DOES the GenNext know who Sarojini Naidu is or what she should mean to us? In a discreet, personal poll conducted, one realised that not many had heard of her and those who had had dim understanding of what she stood for. That, one supposes, is par for the course. And to think that time was when she was practically a household name, famous as a poet, freedom-fighter, a close friend of Gopala Krishna Gokhale and after his passing away of Mahatma Gandhi and his younger collegues like Jawaharlal Nehru.
Not many again know that following independence, she was appointed Governor of one of the largest provinces in India, the United Province (subsequently to be known as Uttar Pradesh) to become the first woman to hold such a post. Equally, or perhaps more importantly, she had earlier been elected president of the India National Congress in 1925, following the Mahatma’s own presidentship a year earlier. Her distinction, however, was more of that of a poet in English, though born and brought up as the daughter of a Bengali Brahmo Samajist, Aghorenath Chattopadhyaya, an educationist of repute in Hyderabad, and was proficient in Persian, Urdu and Telugu. She was born in February 1879, was a contemporary of some of the most distinguished men and women of those times, and passed away in March 1949. In those seventy years she made history of sorts. Though she participated in the fight for independence as a Congress member and invited imprisonment, in the end she will probably be best remembered as a poet and a feminist who also fought for Women’s Rights and, above all, for Hindu-Muslim unity, at a time when it was much talked about.

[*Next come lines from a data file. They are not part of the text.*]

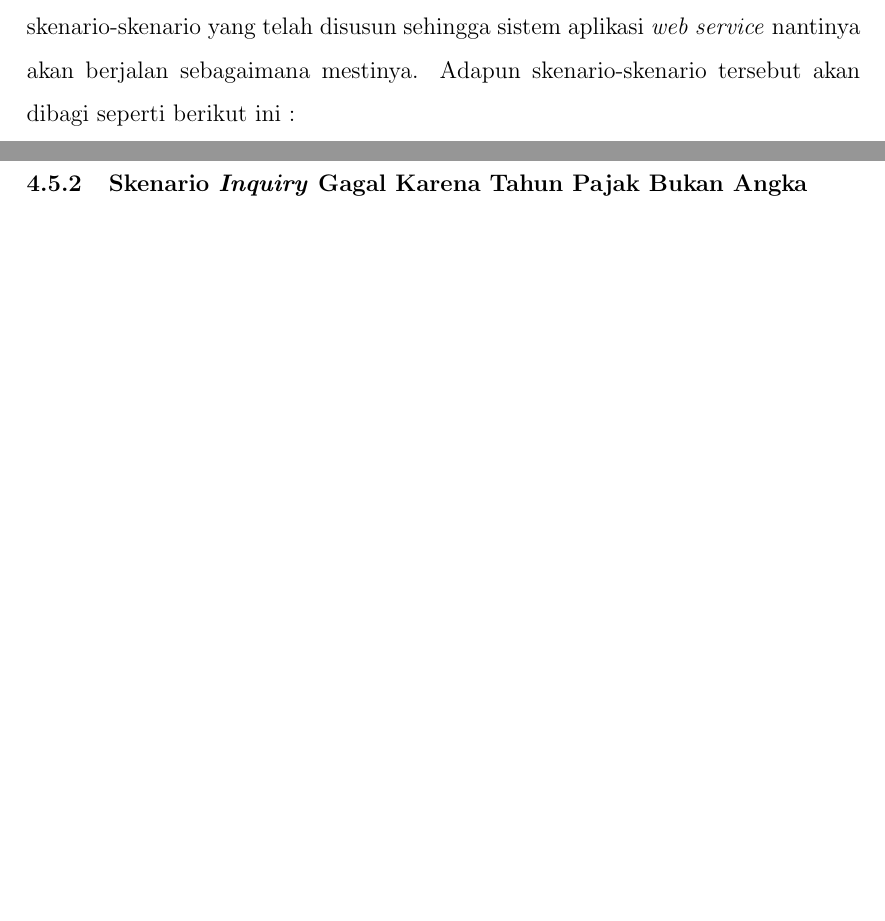
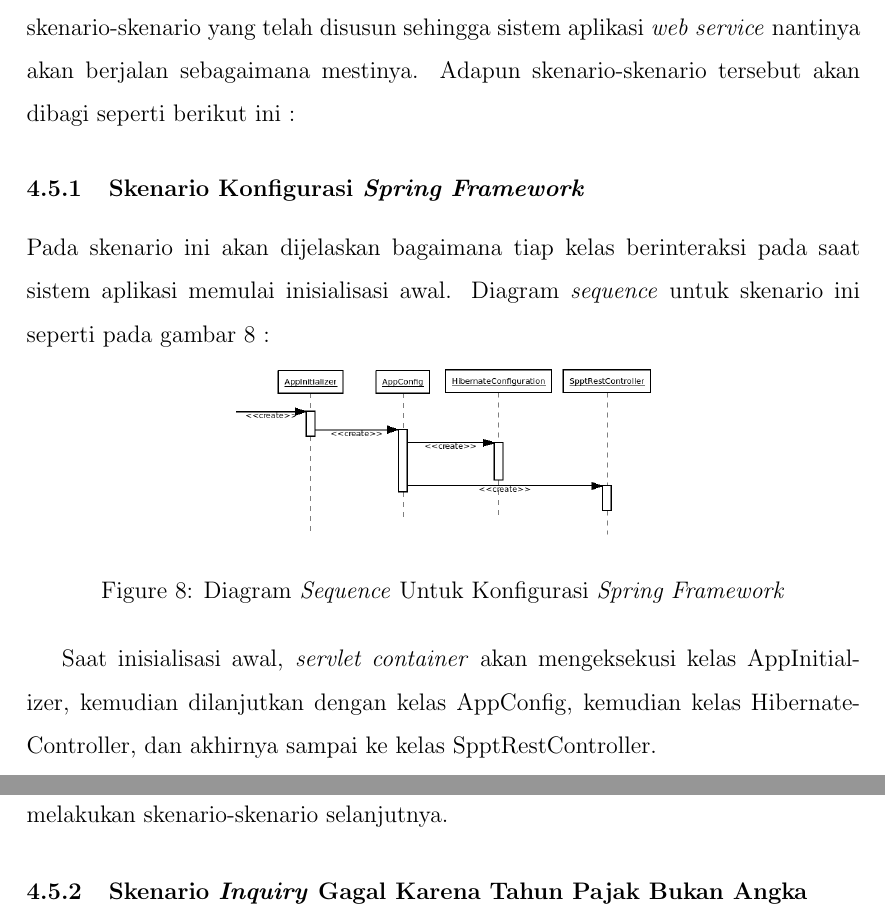
Before and after one commit to tamami-bf/rancangan-rinci-si-ws-pbb, a LaTeX document (00.book.tex): two parts of pages 16 and 17 of 18, joined at a grey line, cut so that both start at the same text, the shorter picture padded with empty space. Compiled offline with pdfLaTeX.

Commit message:
update content, baru sampe sequence inquiry thn pajak not valid

```diff
--- a/00.book.tex
+++ b/00.book.tex
@@ -334,3 +334,16 @@ kelas-kelas tersebut akan dijelaskan sebagai berikut :
 Diagram \textit{sequence} akan menggambarkan interaksi antar kelas berdasarkan skenario-skenario yang telah disusun sehingga sistem aplikasi \textit{web service} nantinya akan berjalan sebagaimana mestinya. Adapun skenario-skenario tersebut akan dibagi seperti berikut ini :
 
 \subsubsection{Skenario Konfigurasi \textit{Spring Framework}}
+
+Pada skenario ini akan dijelaskan bagaimana tiap kelas berinteraksi pada saat sistem aplikasi memulai inisialisasi awal. Diagram \textit{sequence} untuk skenario ini seperti pada gambar \ref{fig:uml-seq-konf} :
+
+\begin{figure}[H]
+  \centering
+  \includegraphics[width=0.5\textwidth]{./resources/diagram/uml-seq-konf}
+  \caption{Diagram \textit{Sequence} Untuk Konfigurasi \textit{Spring Framework}}
+  \label{fig:uml-seq-konf}
+\end{figure}
+
+Saat inisialisasi awal, \textit{servlet container} akan mengeksekusi kelas AppInitializer, kemudian dilanjutkan dengan kelas AppConfig, kemudian kelas HibernateController, dan akhirnya sampai ke kelas SpptRestController.
+
+Sampai disini, tahap inisialisasi sistem \textit{web service} selesai, untuk selanjutnya melakukan skenario-skenario selanjutnya.
```
Also changed, not shown: 00.book.tex (17 more changed lines).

There haven’t been many books on her life and times, and this present work is the third, following the publication of two earlier short ‘biographies’, one by Naravane and another by Virender Grover and Ranjana Arora, the latter as recently as 1998. The latter is less a biography in the true sense of the term and more an anthology of articles some written by her and many on her, making a total of 103, Paranjape’s work is a collection of many of her poems and some of her speeches made over the years, consisting mostly of Convocation Addresses and speeches given on different occasions, with an excellent and critical introduction.
Sarojini’s prose compares poorly with her poetry, but both are recognised for their emotional warmth and extravagant and high-faluting vocabulary. Sarojini comes through as a fragile woman, but an indomitable spirit, forward-minded and always open to new ideas, self-disciplined, optimistic, forward-looking and utterly free from prejudice of caste, creed, race, gender, nationality and religion, determined to fight for the cause of Indian women but above all for Hindu-Muslim unity. She was famous for her wit and humour, for her capacity to laugh at herself and such was her closeness to Mahatma Gandhi that she could call him Micky Mouse and a man on whom riches had to be spent to keep him poor.
In many ways she was one of her kind. Paranjape does not, in his admiration for Sarojini let her off lightly. He notes sharply that she had no original ideas and never was a “prime mover” but concedes that because of her status, she could lend any cause she advocated “legitimacy and acceptance”. To him she was more of a “figure head” than a real leader.
Paranjape describes Sarojini as a “die-hard bourgeois liberal”, a “faithful espouser of her party line” but politics really was not her forte though she was very much in the picture as a confirmed fighter for freedom. Her real concerns were education of women in which she was genuinely interested. She wrote her poetry when she was young, but gave up the task in her middle and later years. Paranjape describes her aesthetics as feudal, which is an odd description. Her poems were lyrical with a “heightening of sensuality in the imagery, until every sense is stimulated to excess”. Sadly, few textbooks published in India on poetry carry her poems, though her last collection of poems, The Golden Threshold when published was most favourably reviewed both in the Indian, and especially in the British press. She was told early in her poetic career that she must not use English themes but restrict herself purely to Indian subjects. Thus her poems mostly have an ‘Indian’ content like Palanquin Bearers, Wandering Singers, Indian Weavers, Indian Love Song, Suttee, Vasanta Panchami, Champaa Blossoms. The purely Indian character of her poems comes through clearly and unmistakeably, as in:
“Now shall I garland thy tresses? With pearls from the jessamine close; How shall I perfume thy fingers? With th’ soul of the keora and rose”.
It is over sixty years since Sarojini passed away. In the memory of her admirers and devotees she continues to remain an icon who, in the context of her time, showed that were there is a will, there is a way and that the land of Ahalya, Dranpadi, Sita and Tara not to speak of Rani Laxmi of Jhansi can produce a Sarojini as well. Praise be to her.
(Rupa & Co, 7/16, Ansari Road, Darya Ganj, New Delhi-110 002, www.rupapublication.com)